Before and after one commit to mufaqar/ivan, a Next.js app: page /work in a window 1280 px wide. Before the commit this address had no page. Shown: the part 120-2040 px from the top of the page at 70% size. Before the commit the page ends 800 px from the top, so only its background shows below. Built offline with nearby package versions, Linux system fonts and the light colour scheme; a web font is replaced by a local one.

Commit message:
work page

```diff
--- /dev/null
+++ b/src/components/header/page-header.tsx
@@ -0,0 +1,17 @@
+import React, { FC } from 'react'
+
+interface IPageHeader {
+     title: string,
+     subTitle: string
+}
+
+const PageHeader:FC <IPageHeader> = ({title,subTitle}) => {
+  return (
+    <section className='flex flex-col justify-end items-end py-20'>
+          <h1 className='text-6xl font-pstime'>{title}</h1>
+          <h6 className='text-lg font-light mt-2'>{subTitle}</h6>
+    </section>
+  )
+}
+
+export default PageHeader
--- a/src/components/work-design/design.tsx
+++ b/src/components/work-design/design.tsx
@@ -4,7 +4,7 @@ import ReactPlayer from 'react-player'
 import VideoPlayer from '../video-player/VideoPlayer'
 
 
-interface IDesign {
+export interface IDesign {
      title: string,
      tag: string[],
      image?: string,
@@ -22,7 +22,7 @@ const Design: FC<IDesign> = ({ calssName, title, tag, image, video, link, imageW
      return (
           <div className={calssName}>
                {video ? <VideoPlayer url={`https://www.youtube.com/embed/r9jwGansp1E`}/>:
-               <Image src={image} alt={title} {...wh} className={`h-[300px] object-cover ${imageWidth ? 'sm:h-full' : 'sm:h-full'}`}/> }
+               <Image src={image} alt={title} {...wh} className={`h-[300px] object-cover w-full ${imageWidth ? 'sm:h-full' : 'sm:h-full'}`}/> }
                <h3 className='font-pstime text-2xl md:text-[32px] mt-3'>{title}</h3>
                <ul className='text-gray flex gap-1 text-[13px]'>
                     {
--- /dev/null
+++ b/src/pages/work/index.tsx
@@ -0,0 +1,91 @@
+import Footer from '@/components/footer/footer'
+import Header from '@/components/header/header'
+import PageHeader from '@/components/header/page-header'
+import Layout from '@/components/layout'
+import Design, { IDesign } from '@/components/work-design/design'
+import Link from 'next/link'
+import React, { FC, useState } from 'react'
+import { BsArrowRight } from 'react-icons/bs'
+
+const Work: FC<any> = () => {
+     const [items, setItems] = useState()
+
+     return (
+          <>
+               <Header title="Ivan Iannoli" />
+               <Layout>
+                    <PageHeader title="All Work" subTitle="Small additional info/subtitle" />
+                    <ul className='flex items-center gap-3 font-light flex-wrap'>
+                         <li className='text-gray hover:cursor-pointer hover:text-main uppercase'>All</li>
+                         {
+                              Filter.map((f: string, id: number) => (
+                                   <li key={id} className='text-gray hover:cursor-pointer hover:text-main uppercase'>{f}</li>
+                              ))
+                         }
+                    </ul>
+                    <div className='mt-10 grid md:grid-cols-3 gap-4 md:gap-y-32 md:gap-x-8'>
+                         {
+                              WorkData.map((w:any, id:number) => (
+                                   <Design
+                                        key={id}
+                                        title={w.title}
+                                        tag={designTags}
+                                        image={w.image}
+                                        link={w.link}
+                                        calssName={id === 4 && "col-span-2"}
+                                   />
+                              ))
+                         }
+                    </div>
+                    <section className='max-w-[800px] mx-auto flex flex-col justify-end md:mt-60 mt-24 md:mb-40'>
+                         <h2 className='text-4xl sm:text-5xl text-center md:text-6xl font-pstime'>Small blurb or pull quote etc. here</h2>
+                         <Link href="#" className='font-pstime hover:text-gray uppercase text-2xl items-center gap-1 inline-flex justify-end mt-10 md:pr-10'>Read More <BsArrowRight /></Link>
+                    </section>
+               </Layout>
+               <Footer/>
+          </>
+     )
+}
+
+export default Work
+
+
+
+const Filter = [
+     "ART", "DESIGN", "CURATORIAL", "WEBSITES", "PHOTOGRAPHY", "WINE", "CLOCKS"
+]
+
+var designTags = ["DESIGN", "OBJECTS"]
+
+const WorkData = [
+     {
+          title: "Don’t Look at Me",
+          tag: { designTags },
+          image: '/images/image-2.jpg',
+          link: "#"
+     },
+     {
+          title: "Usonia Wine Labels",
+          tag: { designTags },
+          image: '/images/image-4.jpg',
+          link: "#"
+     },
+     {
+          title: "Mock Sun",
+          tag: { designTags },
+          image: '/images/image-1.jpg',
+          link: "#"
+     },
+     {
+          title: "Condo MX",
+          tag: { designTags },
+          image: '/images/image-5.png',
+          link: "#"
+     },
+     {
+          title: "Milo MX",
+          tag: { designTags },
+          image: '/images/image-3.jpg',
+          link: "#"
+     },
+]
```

....

• _EXERCISE OBJECTIVE_:
Copy the listing word for word.

• _ANSWER_:
Before and after one commit to mufaqar/ivan, a Next.js app: page /work in a window 1280 px wide. Before the commit this address had no page. Shown: the part 120-2040 px from the top of the page at 70% size. Before the commit the page ends 800 px from the top, so only its background shows below. Built offline with nearby package versions, Linux system fonts and the light colour scheme; a web font is replaced by a local one.

Commit message:
work page

```diff
--- /dev/null
+++ b/src/components/header/page-header.tsx
@@ -0,0 +1,17 @@
+import React, { FC } from 'react'
+
+interface IPageHeader {
+     title: string,
+     subTitle: string
+}
+
+const PageHeader:FC <IPageHeader> = ({title,subTitle}) => {
+  return (
+    <section className='flex flex-col justify-end items-end py-20'>
+          <h1 className='text-6xl font-pstime'>{title}</h1>
+          <h6 className='text-lg font-light mt-2'>{subTitle}</h6>
+    </section>
+  )
+}
+
+export default PageHeader
--- a/src/components/work-design/design.tsx
+++ b/src/components/work-design/design.tsx
@@ -4,7 +4,7 @@ import ReactPlayer from 'react-player'
 import VideoPlayer from '../video-player/VideoPlayer'
 
 
-interface IDesign {
+export interface IDesign {
      title: string,
      tag: string[],
      image?: string,
@@ -22,7 +22,7 @@ const Design: FC<IDesign> = ({ calssName, title, tag, image, video, link, imageW
      return (
           <div className={calssName}>
                {video ? <VideoPlayer url={`https://www.youtube.com/embed/r9jwGansp1E`}/>:
-               <Image src={image} alt={title} {...wh} className={`h-[300px] object-cover ${imageWidth ? 'sm:h-full' : 'sm:h-full'}`}/> }
+               <Image src={image} alt={title} {...wh} className={`h-[300px] object-cover w-full ${imageWidth ? 'sm:h-full' : 'sm:h-full'}`}/> }
                <h3 className='font-pstime text-2xl md:text-[32px] mt-3'>{title}</h3>
                <ul className='text-gray flex gap-1 text-[13px]'>
                     {
--- /dev/null
+++ b/src/pages/work/index.tsx
@@ -0,0 +1,91 @@
+import Footer from '@/components/footer/footer'
+import Header from '@/components/header/header'
+import PageHeader from '@/components/header/page-header'
+import Layout from '@/components/layout'
+import Design, { IDesign } from '@/components/work-design/design'
+import Link from 'next/link'
+import React, { FC, useState } from 'react'
+import { BsArrowRight } from 'react-icons/bs'
+
+const Work: FC<any> = () => {
+     const [items, setItems] = useState()
+
+     return (
+          <>
+               <Header title="Ivan Iannoli" />
+               <Layout>
+                    <PageHeader title="All Work" subTitle="Small additional info/subtitle" />
+                    <ul className='flex items-center gap-3 font-light flex-wrap'>
+                         <li className='text-gray hover:cursor-pointer hover:text-main uppercase'>All</li>
+                         {
+                              Filter.map((f: string, id: number) => (
+                                   <li key={id} className='text-gray hover:cursor-pointer hover:text-main uppercase'>{f}</li>
+                              ))
+                         }
+                    </ul>
+                    <div className='mt-10 grid md:grid-cols-3 gap-4 md:gap-y-32 md:gap-x-8'>
+                         {
+                              WorkData.map((w:any, id:number) => (
+                                   <Design
+                                        key={id}
+                                        title={w.title}
+                                        tag={designTags}
+                                        image={w.image}
+                                        link={w.link}
+                                        calssName={id === 4 && "col-span-2"}
+                                   />
+                              ))
+                         }
+                    </div>
+                    <section className='max-w-[800px] mx-auto flex flex-col justify-end md:mt-60 mt-24 md:mb-40'>
+                         <h2 className='text-4xl sm:text-5xl text-center md:text-6xl font-pstime'>Small blurb or pull quote etc. here</h2>
+                         <Link href="#" className='font-pstime hover:text-gray uppercase text-2xl items-center gap-1 inline-flex justify-end mt-10 md:pr-10'>Read More <BsArrowRight /></Link>
+                    </section>
+               </Layout>
+               <Footer/>
+          </>
+     )
+}
+
+export default Work
+
+
+
+const Filter = [
+     "ART", "DESIGN", "CURATORIAL", "WEBSITES", "PHOTOGRAPHY", "WINE", "CLOCKS"
+]
+
+var designTags = ["DESIGN", "OBJECTS"]
+
+const WorkData = [
+     {
+          title: "Don’t Look at Me",
+          tag: { designTags },
+          image: '/images/image-2.jpg',
+          link: "#"
+     },
+     {
+          title: "Usonia Wine Labels",
+          tag: { designTags },
+          image: '/images/image-4.jpg',
+          link: "#"
+     },
+     {
+          title: "Mock Sun",
+          tag: { designTags },
+          image: '/images/image-1.jpg',
+          link: "#"
+     },
+     {
+          title: "Condo MX",
+          tag: { designTags },
+          image: '/images/image-5.png',
+          link: "#"
+     },
+     {
+          title: "Milo MX",
+          tag: { designTags },
+          image: '/images/image-3.jpg',
+          link: "#"
+     },
+]
```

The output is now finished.